By Sarah Graves
Published for the first time in the UK, Sarah Graves mixes death with DIY in this delightful mystery series.
A killer with a screw loose sets his sights on Jacobia "Jake" Tiptree, whose latest renovation project becomes a dire matter of life and deck.
Driving to a cottage in the Maine woods with her best friend, Ellie White, Jake has a challenging week ahead of her. She bet her husband that she could finish building the cottage porch in only a few days - a lofty goal for even the craftiest home renovator. But as Jake and Ellie set to work, they soon realize that they're not alone. Dewey Hooper, a recently escaped convict, is watching them. Jake's testimony got him sent away for murder years ago and here, in the remote wilderness, he can exact his revenge. Tough as nails and not afraid to defend themselves, Jake and Ellie are determined to keep their wits about them - to prevent the quaint little cottage from turning into the ultimate death trap.
Sarah Graves lives in Eastport, Maine with her husband and their dog, Evelyn. When she's not writing the 'Home Repair is Homicide' mysteries, she works on fixing up an old house.
- Other details
- Publication date:
18 Dec 2014
- Page count:
Just hearing her list the ways you can kill yourself fixing up an old house . . . is a hoot — New York Times Book Review
What distinguishes the novel are its likable, no-nonsense protagonist-narrator, her references to home repair that the author cleverly fits tongue-and-groove into the story and, especially, the detailed descriptions of the town — Los Angeles Times
Anyone who can mix slaughter and screwdrivers is a genius. Plus, anyone who has bought a home that needs even a new toilet seat is probably consumed with murderous thoughts. — Boston Herald
Like the old Victorian homes she describes...Graves' stories seem to grow better with the passing of time....Readers who enjoy solving mysteries and fixing up older homes will appreciate Jake's do-it-yourself expertise in both areas. — Booklist
A sleuth as tough as the nails she drives into the walls of her 1823 Federal home enhances a clever plot, which comes to an unexpected and explosive conclusion. Many will relish the vividly described Down East setting, but for anyone who's ever enjoyed making a home repair it's the accurate details of the restoration of Jake's old house that will appeal. — Publishers Weekly

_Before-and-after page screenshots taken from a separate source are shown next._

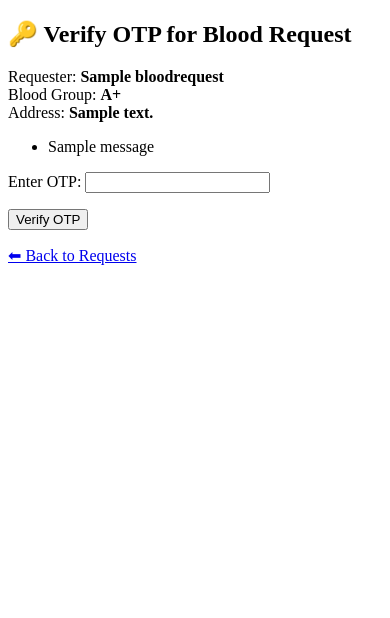
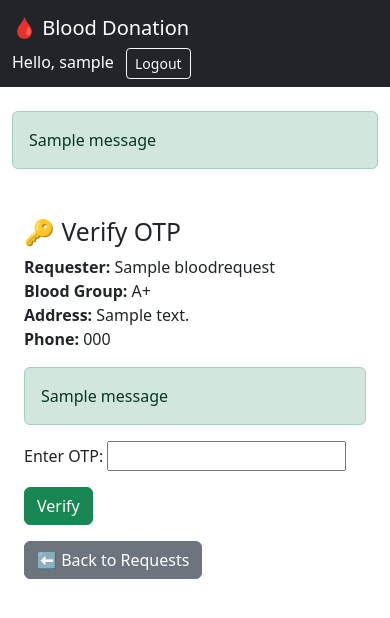
Before and after one commit to kumar1250/blood_donation, a Django app: page /requests/1/verify/ in a window 390 px wide. Shown: the top 618 px of the page. Run offline with Django 5.2, Linux system fonts and the light colour scheme; a user stored in the database is signed in; tables that the repository leaves empty hold one stand-in row (values such as "Sample post"); one stand-in notice (Sample message) is shown.

Commit message:
update the opt sender that send otp+phone number+address and also update chate app it is also send that details in to chat app and one more thing is if requester accept the request and verified the otp then automatecally delete the request in request list

```diff
--- a/blood_requests/templates/blood_requests/request_list.html
+++ b/blood_requests/templates/blood_requests/request_list.html
@@ -1,5 +1,4 @@
 {% extends "base.html" %}
-
 {% block title %}Blood Requests{% endblock %}
 
 {% block content %}
@@ -11,8 +10,9 @@
         {% for r in requests %}
             <li class="list-group-item">
                 <strong>{{ r.name }}</strong> - {{ r.blood_group }}<br>
-                Address: {{ r.address }}<br>
-                {% if r.reason %} Reason: {{ r.reason }}<br>{% endif %}
+                📍 Address: {{ r.address }}<br>
+                📞 Phone: {{ r.phone }}<br>
+                {% if r.reason %}📝 Reason: {{ r.reason }}<br>{% endif %}
                 <a href="{% url 'accept_request' r.id %}" class="btn btn-sm btn-primary mt-1">Accept</a>
                 <a href="{% url 'verify_otp' r.id %}" class="btn btn-sm btn-warning mt-1">Verify OTP</a>
             </li>
--- a/blood_requests/templates/blood_requests/verify_otp.html
+++ b/blood_requests/templates/blood_requests/verify_otp.html
@@ -1,35 +1,29 @@
-<!DOCTYPE html>
-<html lang="en">
-<head>
-    <meta charset="UTF-8">
-    <meta name="viewport" content="width=device-width, initial-scale=1.0">
-    <title>Verify OTP</title>
-</head>
-<body>
-    <h2>🔑 Verify OTP for Blood Request</h2>
+{% extends "base.html" %}
+{% block title %}Verify OTP{% endblock %}
+
+{% block content %}
+<div class="container mt-5" style="max-width: 500px;">
+    <h2>🔑 Verify OTP</h2>
 
     <p>
-        Requester: <strong>{{ br.name }}</strong><br>
-        Blood Group: <strong>{{ br.blood_group }}</strong><br>
-        Address: <strong>{{ br.address }}</strong>
+        <strong>Requester:</strong> {{ br.name }} <br>
+        <strong>Blood Group:</strong> {{ br.blood_group }} <br>
+        <strong>Address:</strong> {{ br.address }} <br>
+        <strong>Phone:</strong> {{ br.phone }}
     </p>
 
     {% if messages %}
-        <ul>
-            {% for message in messages %}
-                <li {% if message.tags %}class="{{ message.tags }}"{% endif %}>
-                    {{ message }}
-                </li>
-            {% endfor %}
-        </ul>
+        {% for message in messages %}
+            <div class="alert alert-{{ message.tags }}">{{ message }}</div>
+        {% endfor %}
     {% endif %}
 
     <form method="post">
         {% csrf_token %}
         {{ form.as_p }}
-        <button type="submit">Verify OTP</button>
+        <button type="submit" class="btn btn-success">Verify</button>
     </form>
 
-    <p><a href="{% url 'request_list' %}">⬅ Back to Requests</a></p>
-</body>
-</html>
+    <p class="mt-3"><a href="{% url 'request_list' %}" class="btn btn-secondary">⬅ Back to Requests</a></p>
+</div>
+{% endblock %}
--- a/blood_requests/views.py
+++ b/blood_requests/views.py
@@ -1,3 +1,4 @@
+# blood_requests/views.py
 import random
 from datetime import timedelta
 from django.utils import timezone
@@ -9,7 +10,8 @@ from django.contrib.auth.decorators import login_required
 from django.contrib.auth import get_user_model
 
 from .models import BloodRequest, Notification
-from .forms import BloodRequestForm, OTPForm  # ✅ only import the correct forms
+from .forms import BloodRequestForm, OTPForm
+from chat.models import ChatMessage   # ✅ Import your chat model
 
 User = get_user_model()
 
@@ -19,13 +21,12 @@ def _generate_otp():
     return f"{random.randint(100000, 999999):06d}"
 
 
-# ✅ Create blood request
-
 # ✅ List all requests
 @login_required
 def request_list(request):
     requests = BloodRequest.objects.all().order_by("-created_at")
     return render(request, "blood_requests/request_list.html", {"requests": requests})
+
 
 @login_required
 def create_request(request):
@@ -34,14 +35,14 @@ def create_request(request):
         form = BloodRequestForm(request.POST)
         if form.is_valid():
             br = form.save(commit=False)
-            br.requester = request.user  # ✅ Assign logged-in user
+            br.requester = request.user
             br.save()
             messages.success(request, "✅ Blood request created successfully!")
             return redirect("request_list")
     return render(request, "blood_requests/request_form.html", {"form": form})
 
 
-# ✅ Accept a request (send OTP)
+# ✅ Accept a request (send OTP + phone + address + share to chat)
 @login_required
 def accept_request(request, request_id):
     br = get_object_or_404(BloodRequest, id=request_id)
@@ -54,23 +55,38 @@ def accept_request(request, request_id):
     br.otp_verified = False
     br.save()
 
-    # Send OTP email
+    # Build message
     subject = "Your Blood Request OTP (verify to confirm donor)"
     message = (
         f"Hello {br.name},\n\n"
-        f"{request.user.username} has accepted to be a donor for your request.\n"
-        f"Please verify using this OTP: {otp}\n\n"
+        f"{request.user.username} has accepted to be a donor for your request.\n\n"
+        f"📌 OTP: {otp}\n"
+        f"📞 Donor Phone: {getattr(request.user, 'phone', 'N/A')}\n"
+        f"🏠 Donor Address: {getattr(request.user, 'address', 'N/A')}\n\n"
         f"Regards,\nBlood Donation Team"
     )
+
+    # Send OTP email
     try:
         send_mail(subject, message, settings.DEFAULT_FROM_EMAIL, [br.email])
-        messages.info(request, "📧 OTP has been sent to the requester email.")
+        messages.info(request, "📧 OTP + donor details have been sent to the requester email.")
     except Exception as e:
         messages.error(request, f"Email sending failed: {e}")
+
+    # ✅ Also send same message into chat
+    try:
+        ChatMessage.objects.create(
+            sender=request.user,
+            receiver=br.requester,
+            message=f"🔑 OTP: {otp}\n📞 Phone: {getattr(request.user, 'phone', 'N/A')}\n🏠 Address: {getattr(request.user, 'address', 'N/A')}"
+        )
+    except Exception as e:
+        print("Chat save error:", e)
 
     return redirect("verify_otp", request_id=br.id)
 
 
+# ✅ Verify OTP
 # ✅ Verify OTP
 @login_required
 def verify_otp(request, request_id):
@@ -88,6 +104,7 @@ def verify_otp(request, request_id):
                 and br.otp_created_at
                 and timezone.now() - br.otp_created_at <= timedelta(minutes=15)
             ):
+                # ✅ OTP is correct → delete request after confirming
                 br.otp_verified = True
                 br.save()
 
@@ -118,7 +135,10 @@ def verify_otp(request, request_id):
                     for u in same_users:
                         Notification.objects.create(user=u, message=notif_msg)
 
-                messages.success(request, "✅ OTP verified and donor confirmed.")
+                # ✅ Delete the request after success
+                br.delete()
+
+                messages.success(request, "✅ OTP verified, donor confirmed & request closed.")
                 return redirect("request_list")
             else:
                 messages.error(request, "❌ Invalid or expired OTP.")
--- a/chat/templates/chat/chat.html
+++ b/chat/templates/chat/chat.html
@@ -1,4 +1,4 @@
-{% extends "base.html" %}
+{% extends "chat/base.html" %}
 {% block title %}Chat with {{ other_user.username }}{% endblock %}
 
 {% block content %}
@@ -8,12 +8,12 @@
     {% for msg in messages %}
         {% if msg.sender == user %}
             <div class="text-end mb-2">
-        <span class="badge bg-primary">{{ msg.message }}</span><br>
+                <span class="badge bg-primary">{{ msg.message|linebreaksbr }}</span><br>
                 <small class="text-muted">{{ msg.timestamp }}</small>
             </div>
         {% else %}
             <div class="text-start mb-2">
-        <span class="badge bg-secondary">{{ msg.message }}</span><br>
+                <span class="badge bg-secondary">{{ msg.message|linebreaksbr }}</span><br>
                 <small class="text-muted">{{ msg.timestamp }}</small>
             </div>
         {% endif %}
```
Lines whose indentation alone changed are shown as unchanged.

Think Diane Mott Davidson with a tool belt instead of recipes! — Denver Post